A pattern that has persisted for a century: They tend to outperform children of similarly poor native-born Americans.
By Emily Badger for the New York Times on October 28, 2019
"Immigration to the United States has consistently offered a route to escape poverty — if not for poor immigrants themselves, then for their sons.
New research linking millions of fathers and sons dating to the 1880s shows that children of poor immigrants in America have had greater success climbing the economic ladder than children of similarly poor fathers born in the United States. That pattern has been remarkably stable for more than a century, even as immigration laws have shifted and as the countries most likely to send immigrants to the United States have changed.

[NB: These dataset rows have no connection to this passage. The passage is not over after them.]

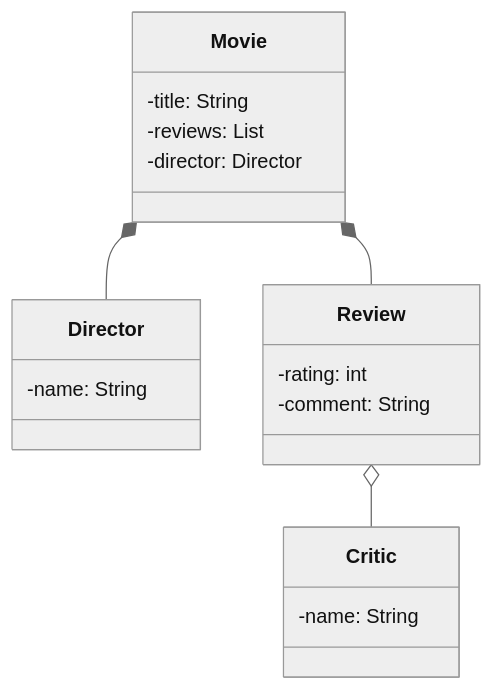
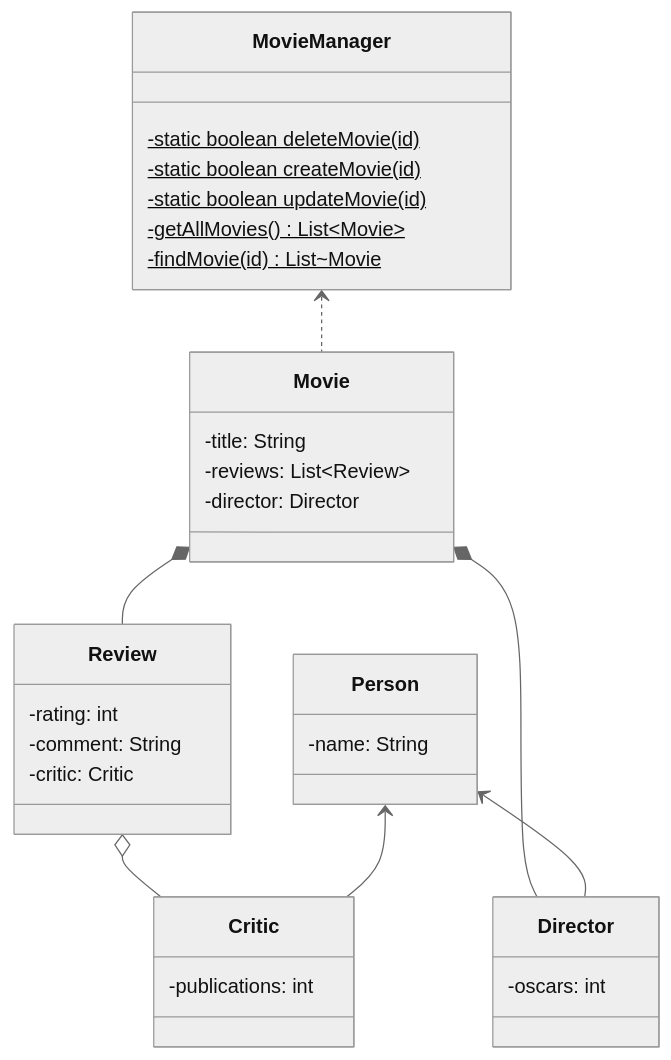
One commit to AlbertProfe/CifoJava2023 changed the diagram in MovieManger/uml.md. Above: the diagram before and after it, drawn with Mermaid (neutral theme). The commit also changed 1 other file, not shown here.

Commit message:
Commit #7 #feat: UML and comments

````diff
--- a/MovieManger/uml.md
+++ b/MovieManger/uml.md
@@ -3,23 +3,40 @@
 ``` mermaid
 classDiagram
   class Movie {
     -title: String
-    -reviews: List<Review>
+    -reviews: List~Review~
     -director: Director
   }
+  
   class Critic {
-    -name: String
+    -publications: int
   }
   
   class Director {
-    -name: String
+    -oscars: int
   }
   class Review {
     -rating: int
     -comment: String
+    -critic: Critic
   }
+  class Person {
+    -name: String
+  }
+  
+  class MovieManager {
+    -static boolean deleteMovie(id)$
+    -static boolean createMovie(id)$
+    -static boolean updateMovie(id)$
+    -getAllMovies()$ List~Movie~
+    -findMovie(id)$ List~Movie
+  }
+  
+  MovieManager <.. Movie
   Movie *-- Review
   Movie *-- Director
   Review o-- Critic
+  Person <-- Director
+  Person <-- Critic
 
 ```
````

The findings, published in a working paper by a team of economic historians at Princeton, Stanford and the University of California, Davis, challenge several arguments central to the debate over immigration in America today. The Trump administration has moved to reorient the country’s legal immigration toward wealthier immigrants and away from poorer ones, arguing that the nation can’t afford to welcome families who will burden public programs like Medicaid. This research suggests that immigrants who arrive in poverty often escape it, if not in the first generation then the second."